Penn State's director of athletic medicine has apologized for causing "confusion" with an alarming claim about athletes who have recovered from COVID-19. Dr. Wayne Sebastianelli, who is also the Penn State football team's doctor, said earlier this week that around a third of Big Ten athletes who tested positive for the virus and had undergone cardiac scans showed signs of inflammation of the heart muscle. The university now says that was incorrect. "During his discussion with board members, he recalled initial preliminary data that had been verbally shared by a colleague on a forthcoming study, which unbeknownst to him at the time had been published at a lower rate," Penn State said in a statement to ESPN.

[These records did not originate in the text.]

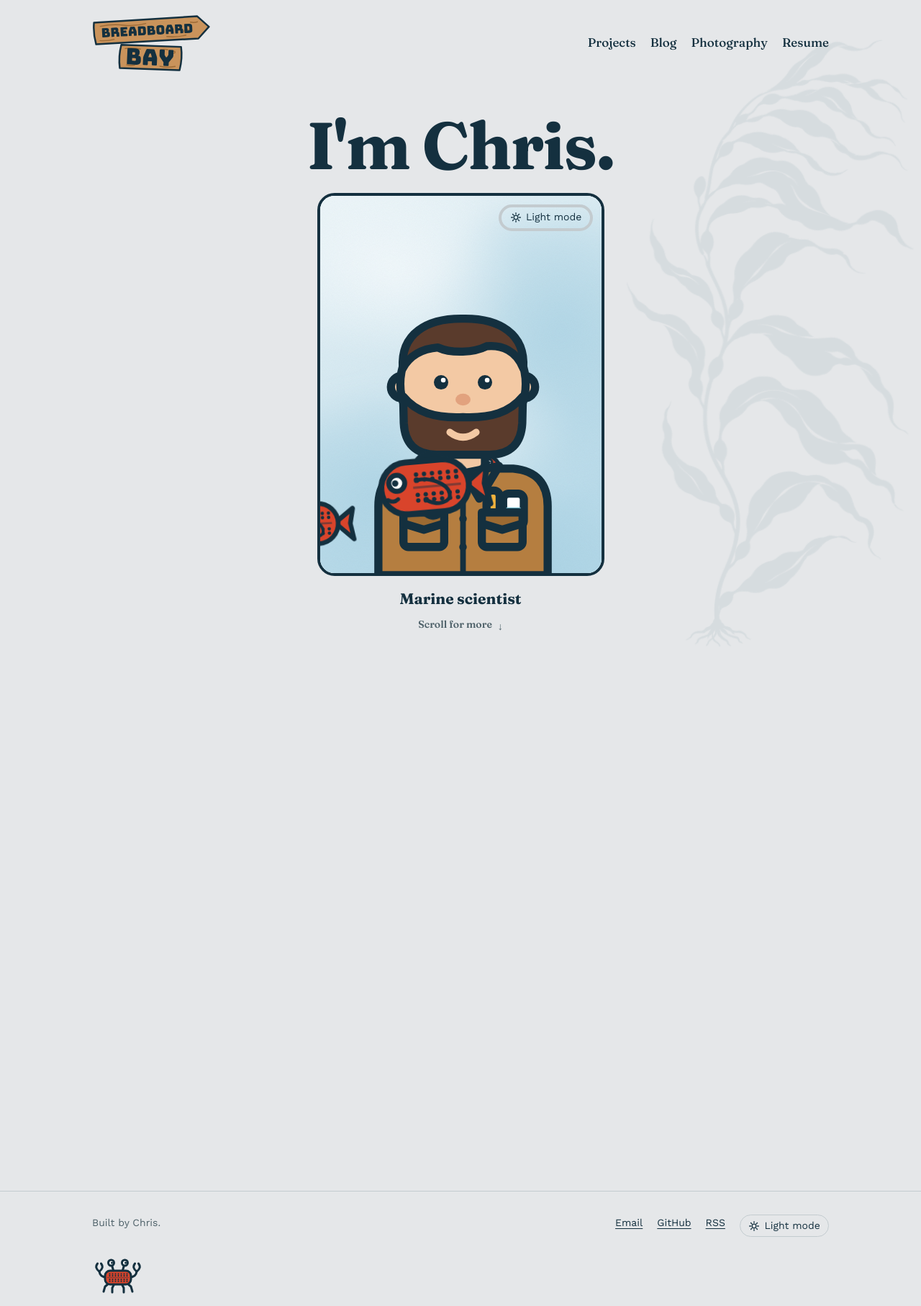
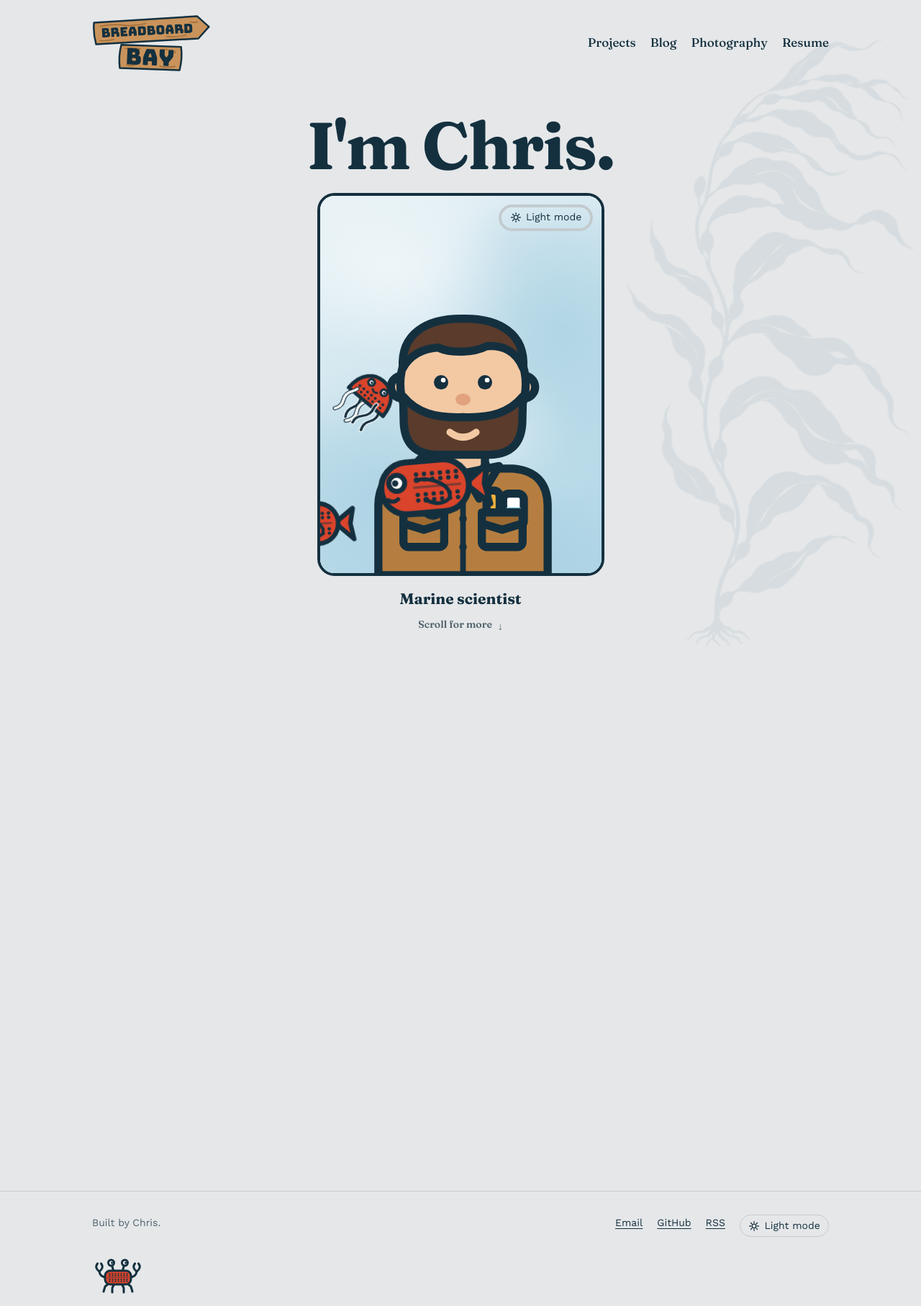
Before and after one commit to RobotCrabLab/Homepage, a Jekyll site: the page built from index.html, in a window 1280 px wide. Shown: the whole page at 72% size. Built offline with Jekyll 4.4.1, drawn with Linux system fonts in a browser that asks for light colours.

Commit message:
Jellyfish enters from a random side and swims up at about 40 degrees
Each trip it starts just off the left or right edge about 25% up from
the bottom (give or take 5%), tilted bell-first, and pulses up and
across the card at about 40 degrees.

Co-Authored-By: Claude Opus 5.5 <noreply@anthropic.com>
Claude-Session: https://claude.ai/code/session_01MMDVxXAekaRt7NRydvis2Y

```diff
--- a/assets/css/style.css
+++ b/assets/css/style.css
@@ -417,29 +417,31 @@ img { max-width: 100%; height: auto; }
   .home .scroll-hint { top: calc(6.4rem + var(--step-4) + 2.6rem); }
 }
 
-/* The jelly drifts up through the back of scene 1: it pulses upward from below the
-   frame to above it, behind everything else, and fades out in scene 2. The script
-   picks a new starting spot 5-10% left or right of center for each trip. */
+/* The jelly swims through the back of scene 1, behind everything else. Each trip it
+   enters from the left or right edge about 25% up from the bottom and pulses upward
+   at about 40 degrees across the card; the script picks the side, the exact start
+   height and the path (--dx, --dy, --tilt). It fades out in scene 2. */
 .card-jelly {
-  position: absolute; z-index: 0; top: 100%; left: 50%; width: 22%;
-  transform: translateX(-50%); opacity: 1; transition: opacity 0.6s ease;
+  --dx: 0px; --dy: 0px; --tilt: 0deg;
+  position: absolute; z-index: 0; left: -22%; top: 70%; width: 22%;
+  transform: rotate(var(--tilt)); opacity: 1; transition: opacity 0.6s ease;
 }
-.card-jelly .mascot-mark { width: 100%; animation: jelly-squeeze 3s ease-in-out infinite; transform-origin: 50% 30%; }
+.card-jelly .mascot-mark { width: 100%; animation: jelly-squeeze 2.75s ease-in-out infinite; transform-origin: 50% 30%; }
 .is-scene-2 .card-jelly { opacity: 0; }
 @media (prefers-reduced-motion: no-preference) {
-  .card-jelly { animation: jelly-rise 24s linear infinite; }
+  .card-jelly { animation: jelly-rise 22s linear infinite; }
 }
-@media (prefers-reduced-motion: reduce) { .card-jelly { top: 38%; } .card-jelly .mascot-mark { animation: none; } }
+@media (prefers-reduced-motion: reduce) { .card-jelly { left: 8%; top: 30%; } .card-jelly .mascot-mark { animation: none; } }
 @keyframes jelly-rise {
-  0.00% { top: 100.0%; animation-timing-function: cubic-bezier(.2,.7,.4,1); }
-  12.50% { top: 83.5%; animation-timing-function: cubic-bezier(.2,.7,.4,1); }
-  25.00% { top: 67.0%; animation-timing-function: cubic-bezier(.2,.7,.4,1); }
-  37.50% { top: 50.5%; animation-timing-function: cubic-bezier(.2,.7,.4,1); }
-  50.00% { top: 34.0%; animation-timing-function: cubic-bezier(.2,.7,.4,1); }
-  62.50% { top: 17.5%; animation-timing-function: cubic-bezier(.2,.7,.4,1); }
-  75.00% { top: 1.0%; animation-timing-function: cubic-bezier(.2,.7,.4,1); }
-  87.50% { top: -15.5%; animation-timing-function: cubic-bezier(.2,.7,.4,1); }
-  100.00% { top: -32.0%; animation-timing-function: cubic-bezier(.2,.7,.4,1); }
+  0.00% { transform: translate(calc(var(--dx) * 0.000), calc(var(--dy) * 0.000)) rotate(var(--tilt)); animation-timing-function: cubic-bezier(.2,.7,.4,1); }
+  12.50% { transform: translate(calc(var(--dx) * 0.125), calc(var(--dy) * 0.125)) rotate(var(--tilt)); animation-timing-function: cubic-bezier(.2,.7,.4,1); }
+  25.00% { transform: translate(calc(var(--dx) * 0.250), calc(var(--dy) * 0.250)) rotate(var(--tilt)); animation-timing-function: cubic-bezier(.2,.7,.4,1); }
+  37.50% { transform: translate(calc(var(--dx) * 0.375), calc(var(--dy) * 0.375)) rotate(var(--tilt)); animation-timing-function: cubic-bezier(.2,.7,.4,1); }
+  50.00% { transform: translate(calc(var(--dx) * 0.500), calc(var(--dy) * 0.500)) rotate(var(--tilt)); animation-timing-function: cubic-bezier(.2,.7,.4,1); }
+  62.50% { transform: translate(calc(var(--dx) * 0.625), calc(var(--dy) * 0.625)) rotate(var(--tilt)); animation-timing-function: cubic-bezier(.2,.7,.4,1); }
+  75.00% { transform: translate(calc(var(--dx) * 0.750), calc(var(--dy) * 0.750)) rotate(var(--tilt)); animation-timing-function: cubic-bezier(.2,.7,.4,1); }
+  87.50% { transform: translate(calc(var(--dx) * 0.875), calc(var(--dy) * 0.875)) rotate(var(--tilt)); animation-timing-function: cubic-bezier(.2,.7,.4,1); }
+  100.00% { transform: translate(calc(var(--dx) * 1.000), calc(var(--dy) * 1.000)) rotate(var(--tilt)); animation-timing-function: cubic-bezier(.2,.7,.4,1); }
 }
 @keyframes jelly-squeeze {
   0%, 100% { transform: scale(1, 1); }
```
Also changed, not shown: index.html (+16 -3 lines).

"The research was not conducted by Dr. Sebastianelli or Penn State. Dr. Sebastianelli wishes to clarify this point, and apologize for any confusion," the university said. Penn State said that contrary to what Sebastianelli's remarks may have implied, no cases of myocarditis have been detected among Penn State athletes, USA Today reports. In his remarks earlier this week, Sebastianelli said the myocarditis findings were among the reasons why the Big Ten postponed its fall season. At the time, Commissioner Kevin Warren said it was "abundantly clear that there was too much uncertainty regarding potential medical risks to allow our student-athletes to compete this fall," CNN reports. (Read more college football stories.)